After the passage of the Dodd-Frank Act, Congress passed the Jumpstart Our Business Startups Act (JOBS Act) in April 2012. Section 201(a)(1) of the JOBS Act directs the SEC to remove the prohibition on general solicitation or general advertising for securities offerings relying on Rule 506 provided that sales are limited to accredited investors and an issuer takes reasonable steps to verify that all purchasers of the securities are accredited. The Commission also will consider rules to implement this provision today.
Under the final disqualification rule approved today, an issuer cannot rely on the Rule 506 exemption if the issuer or any other person covered by the rule had a ";disqualifying event."
The final disqualification rule covers the issuer, including its predecessors and affiliated issuers, as well as:
Under the finalrule, a "disqualifying event" includes:
Reasonable Care Exception
The final rule provides an exception from disqualification when the issuer can show it did not know and, in the exercise of reasonable care, could not have known that a covered person with a disqualifying event participated in the offering.
Disclosure of Pre-Existing DisqualifyingEvents

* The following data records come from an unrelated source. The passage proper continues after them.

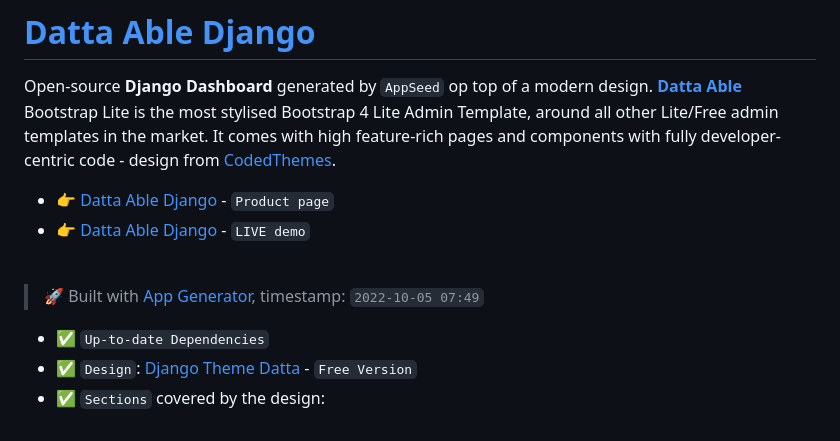
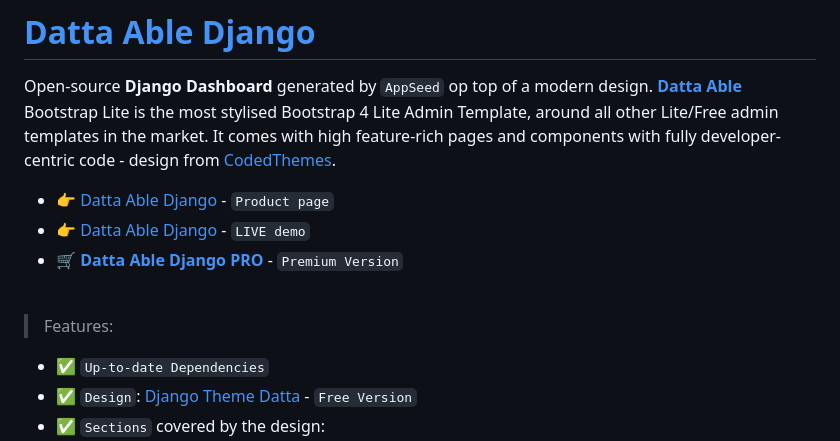
Before and after one commit to aliaach/UrgenceKit, a Markdown page: README.md, the part around the change. Rendered like a GitHub page.

```diff
--- a/README.md
+++ b/README.md
@@ -4,10 +4,11 @@ Open-source **Django Dashboard** generated by `AppSeed` op top of a modern desig
 
 - 👉 [Datta Able Django](https://appseed.us/product/datta-able/django/) - `Product page`
 - 👉 [Datta Able Django](https://django-datta-able.appseed-srv1.com/) - `LIVE demo`
+- 🛒 **[Datta Able Django PRO](https://appseed.us/product/datta-able-pro/django/)** - `Premium Version`
 
 <br />
 
-> 🚀 Built with [App Generator](https://appseed.us/generator), timestamp: `2022-10-05 07:49`
+> Features:
 
 - ✅ `Up-to-date Dependencies`
 - ✅ `Design`: [Django Theme Datta](https://github.com/app-generator/django-admin-datta) - `Free Version`
```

Disqualification applies only for disqualifying events that occur after the effective date of this rule. But matters that existed before the effective date of the rule and would otherwise be disqualifying are subject to a mandatory disclosure requirement to investors.
The rule amendments will become effective in 60 days after publication in the Federal Register.